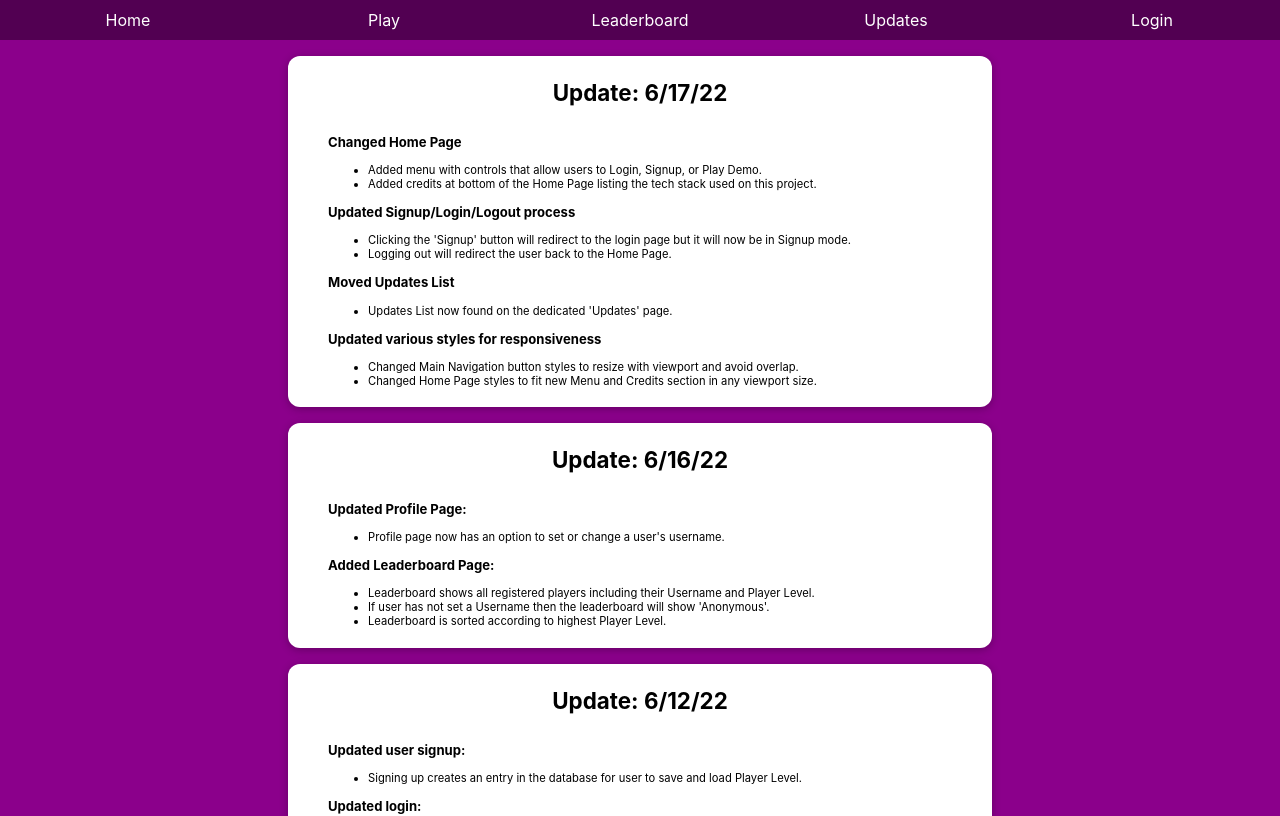
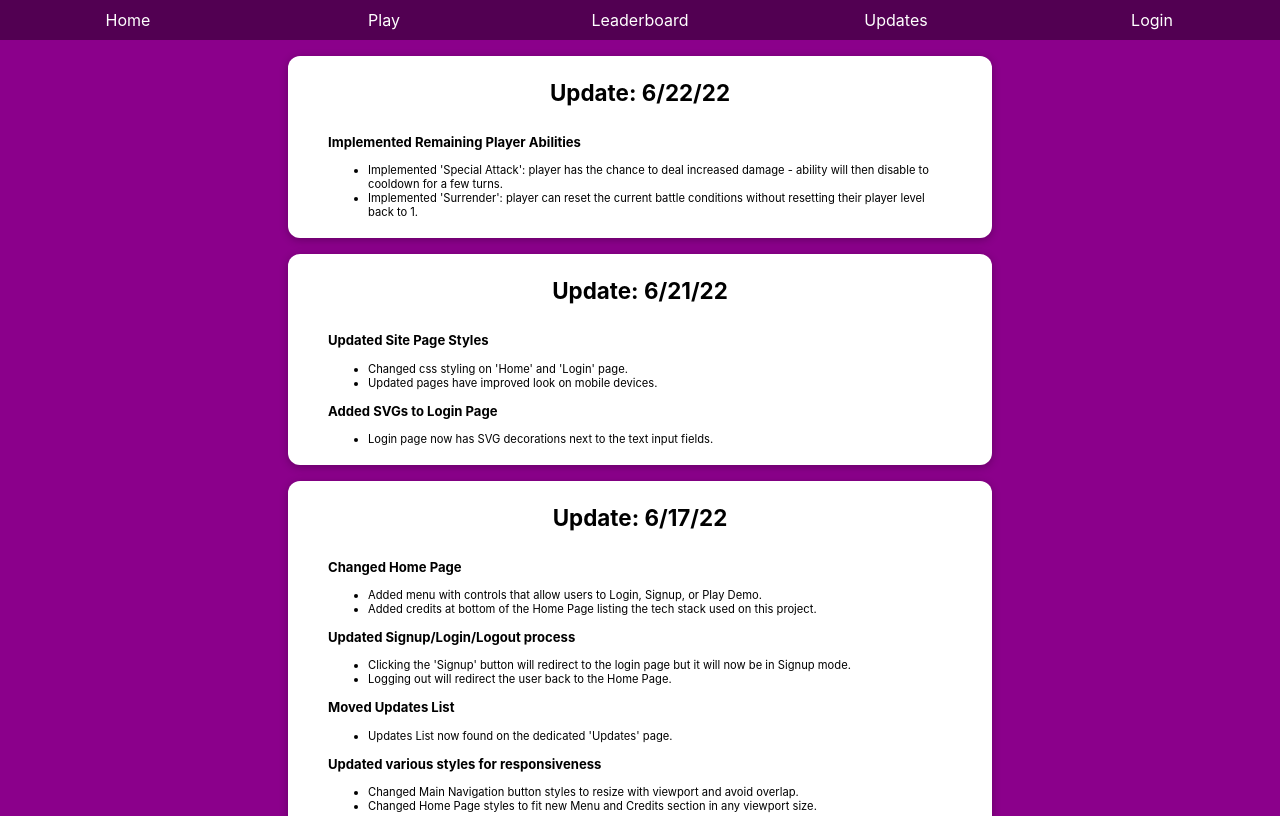
Before and after one commit to JeffreyGHJ/react-monster-cards, a Next.js app: page /updates in a window 1280 px wide. Shown: the top 816 px of the page. Built offline with nearby package versions, Linux system fonts and the light colour scheme.

Commit message:
Added today's updates to the 'Update' page

```diff
--- a/components/UpdateList.js
+++ b/components/UpdateList.js
@@ -3,6 +3,46 @@ import classes from './UpdateList.module.css';
 const UpdateList = (props) => {
     return (
         <div id="updates">
+            <div className={classes["update-item"]}>
+                <h1>Update: 6/22/22</h1>
+                <div className={classes["content-area"]}>
+                    <h3>
+                        Implemented Remaining Player Abilities
+                    </h3>
+                    <ul>
+                        <li>
+                            Implemented 'Special Attack': player has the chance to deal increased damage - ability will then disable to cooldown for a few turns.
+                        </li>
+                        <li>
+                            Implemented 'Surrender': player can reset the current battle conditions without resetting their player level back to 1.
+                        </li>
+                    </ul>
+                </div>
+            </div>
+            <div className={classes["update-item"]}>
+                <h1>Update: 6/21/22</h1>
+                <div className={classes["content-area"]}>
+                    <h3>
+                        Updated Site Page Styles
+                    </h3>
+                    <ul>
+                        <li>
+                            Changed css styling on 'Home' and 'Login' page.
+                        </li>
+                        <li>
+                            Updated pages have improved look on mobile devices.
+                        </li>
+                    </ul>
+                    <h3>
+                        Added SVGs to Login Page
+                    </h3>
+                    <ul>
+                        <li>
+                            Login page now has SVG decorations next to the text input fields.
+                        </li>
+                    </ul>
+                </div>
+            </div>
             <div className={classes["update-item"]}>
                 <h1>Update: 6/17/22</h1>
                 <div className={classes["content-area"]}>
```
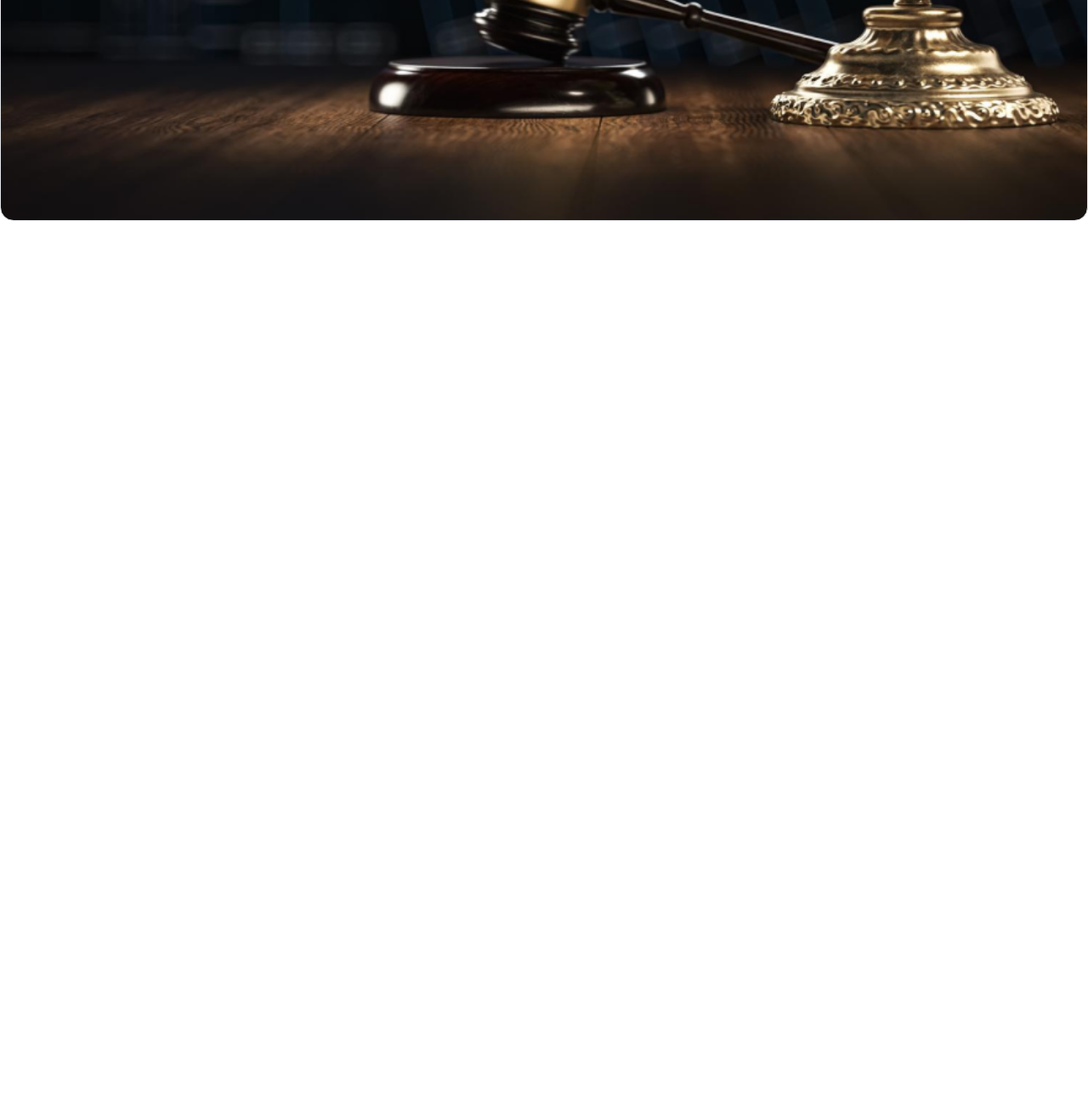
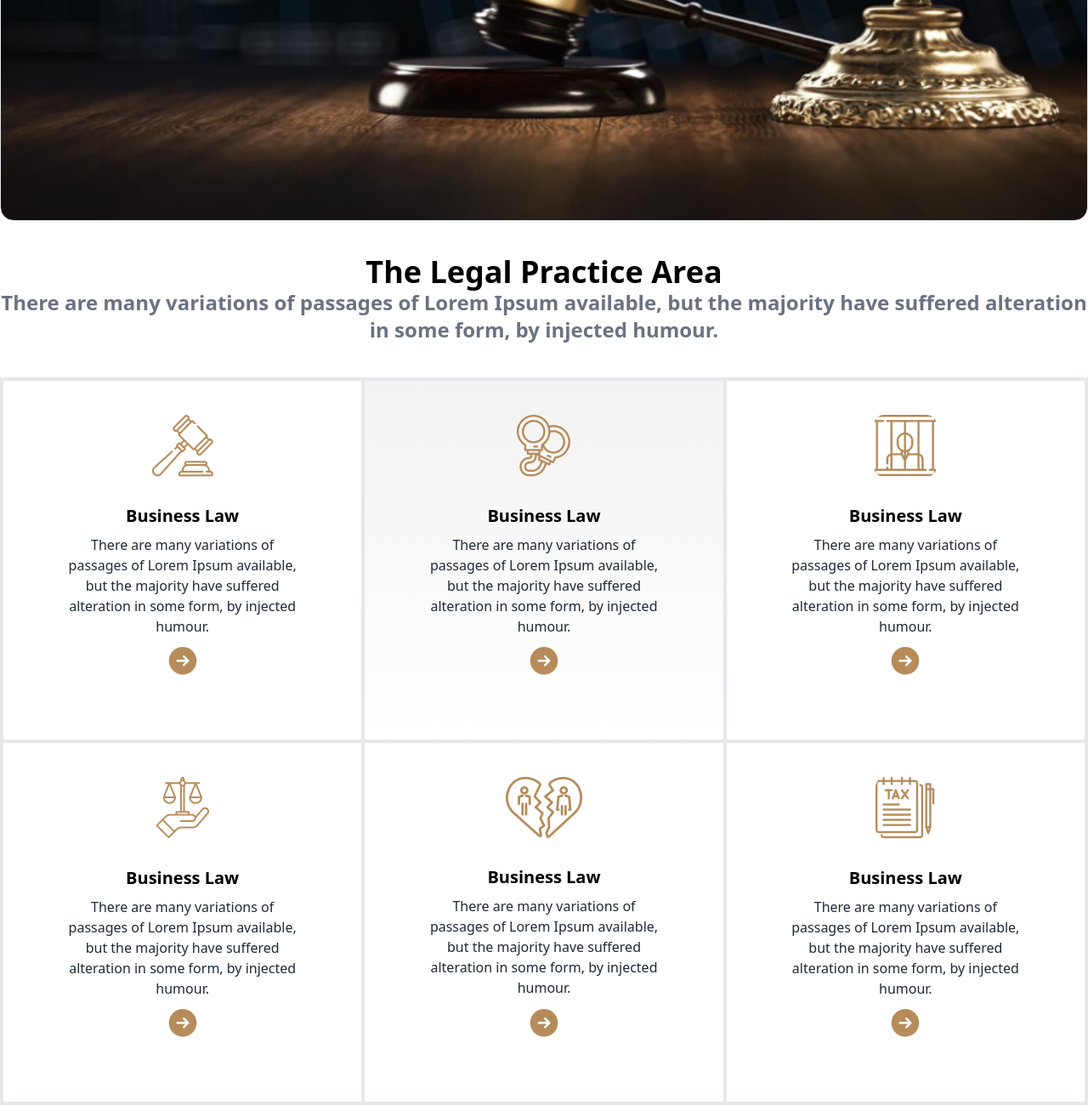
Before and after one commit to Rifat-Alam-Chowdhury/legal-solution, a plain HTML site: page index.html in a window 1280 px wide. Shown: the part 672-1972 px from the top of the page at 85% size. Before the commit the page ends 932 px from the top, so only its background shows below. Drawn offline with nearby package versions, Linux system fonts and the light colour scheme.

Commit message:
grid done

```diff
--- a/index.html
+++ b/index.html
@@ -19,6 +19,10 @@
             colors: {
               clifford: "#da373d",
               "uni-color": "rgb(182, 140, 90)",
+            },
+            backgroundImage: {
+              "custom-gradient":
+                "linear-gradient(rgb(243, 243, 243), rgba(243, 243, 243, 0))",
             },
           },
         },
@@ -81,6 +85,129 @@
           </div>
         </div>
       </section>
+
+      <!-- the legal practice  -->
+      <section>
+        <div class="text-center my-10">
+          <h1 class="font-bold text-black text-4xl">The Legal Practice Area</h1>
+          <p class="font-bold text-gray-500 text-2xl">
+            There are many variations of passages of Lorem Ipsum available, but
+            the majority have suffered alteration in some form, by injected
+            humour.
+          </p>
+        </div>
+      </section>
+      <!-- the legal practice  -->
+      <!-- cards -->
+      <section class="grid grid-cols-3 border-2">
+        <!-- card 1 -->
+        <div class="card border-2 p-10 rounded-none">
+          <figure class="">
+            <img src="./images/business.png" alt="Shoes" />
+          </figure>
+          <div class="card-body items-center text-center">
+            <h2 class="card-title text-black font-bold">Business Law</h2>
+            <p>
+              There are many variations of passages of Lorem Ipsum available,
+              but the majority have suffered alteration in some form, by
+              injected humour.
+            </p>
+            <div class="card-actions">
+              <img src="./images/Frame.png" alt="" />
+            </div>
+          </div>
+        </div>
+
+        <!-- card2 -->
+        <div class="card border-2 p-10 rounded-none bg-custom-gradient">
+          <figure>
+            <img src="./images/criminal.png" alt="Shoes" class="rounded-xl" />
+          </figure>
+          <div class="card-body items-center text-center">
+            <h2 class="card-title text-black font-bold">Business Law</h2>
+            <p>
+              There are many variations of passages of Lorem Ipsum available,
+              but the majority have suffered alteration in some form, by
+              injected humour.
+            </p>
+            <div class="card-actions">
+              <img src="./images/Frame.png" alt="" />
+            </div>
+          </div>
+        </div>
+
+        <!-- card3 -->
+        <div class="card border-2 p-10 rounded-none">
+          <figure>
+            <img src="./images/child.png" alt="Shoes" class="rounded-xl" />
+          </figure>
+          <div class="card-body items-center text-center">
+            <h2 class="card-title text-black font-bold">Business Law</h2>
+            <p>
+              There are many variations of passages of Lorem Ipsum available,
+              but the majority have suffered alteration in some form, by
+              injected humour.
+            </p>
+            <div class="card-actions">
+              <img src="./images/Frame.png" alt="" />
+            </div>
+          </div>
+        </div>
+
+        <!-- card4 -->
+        <div class="card border-2 p-10 rounded-none">
+          <figure>
+            <img src="./images/education.png" alt="Shoes" class="rounded-xl" />
+          </figure>
+          <div class="card-body items-center text-center">
+            <h2 class="card-title text-black font-bold">Business Law</h2>
+            <p>
+              There are many variations of passages of Lorem Ipsum available,
+              but the majority have suffered alteration in some form, by
+              injected humour.
+            </p>
+            <div class="card-actions">
+              <img src="./images/Frame.png" alt="" />
+            </div>
+          </div>
+        </div>
+
+        <!-- card5 -->
+        <div class="card border-2 p-10 rounded-none">
+          <figure>
+            <img src="./images/divorce.png" alt="Shoes" class="rounded-xl" />
+          </figure>
+          <div class="card-body items-center text-center">
+            <h2 class="card-title text-black font-bold">Business Law</h2>
+            <p>
+              There are many variations of passages of Lorem Ipsum available,
+              but the majority have suffered alteration in some form, by
+              injected humour.
+            </p>
+            <div class="card-actions">
+              <img src="./images/Frame.png" alt="" />
+            </div>
+          </div>
+        </div>
+
+        <!-- cards6 -->
+        <div class="card border-2 p-10 rounded-none">
+          <figure>
+            <img src="./images/tax.png" alt="Shoes" class="rounded-xl" />
+          </figure>
+          <div class="card-body items-center text-center">
+            <h2 class="card-title text-black font-bold">Business Law</h2>
+            <p>
+              There are many variations of passages of Lorem Ipsum available,
+              but the majority have suffered alteration in some form, by
+              injected humour.
+            </p>
+            <div class="card-actions">
+              <img src="./images/Frame.png" alt="" />
+            </div>
+          </div>
+        </div>
+      </section>
     </main>
   </body>
 </html>
```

************

§ **Task prompt**
All lines above holding the word "Linux" make up the answer; copy each one.

§ **Solution to the problem**
Before and after one commit to JeffreyGHJ/react-monster-cards, a Next.js app: page /updates in a window 1280 px wide. Shown: the top 816 px of the page. Built offline with nearby package versions, Linux system fonts and the light colour scheme.
Before and after one commit to Rifat-Alam-Chowdhury/legal-solution, a plain HTML site: page index.html in a window 1280 px wide. Shown: the part 672-1972 px from the top of the page at 85% size. Before the commit the page ends 932 px from the top, so only its background shows below. Drawn offline with nearby package versions, Linux system fonts and the light colour scheme.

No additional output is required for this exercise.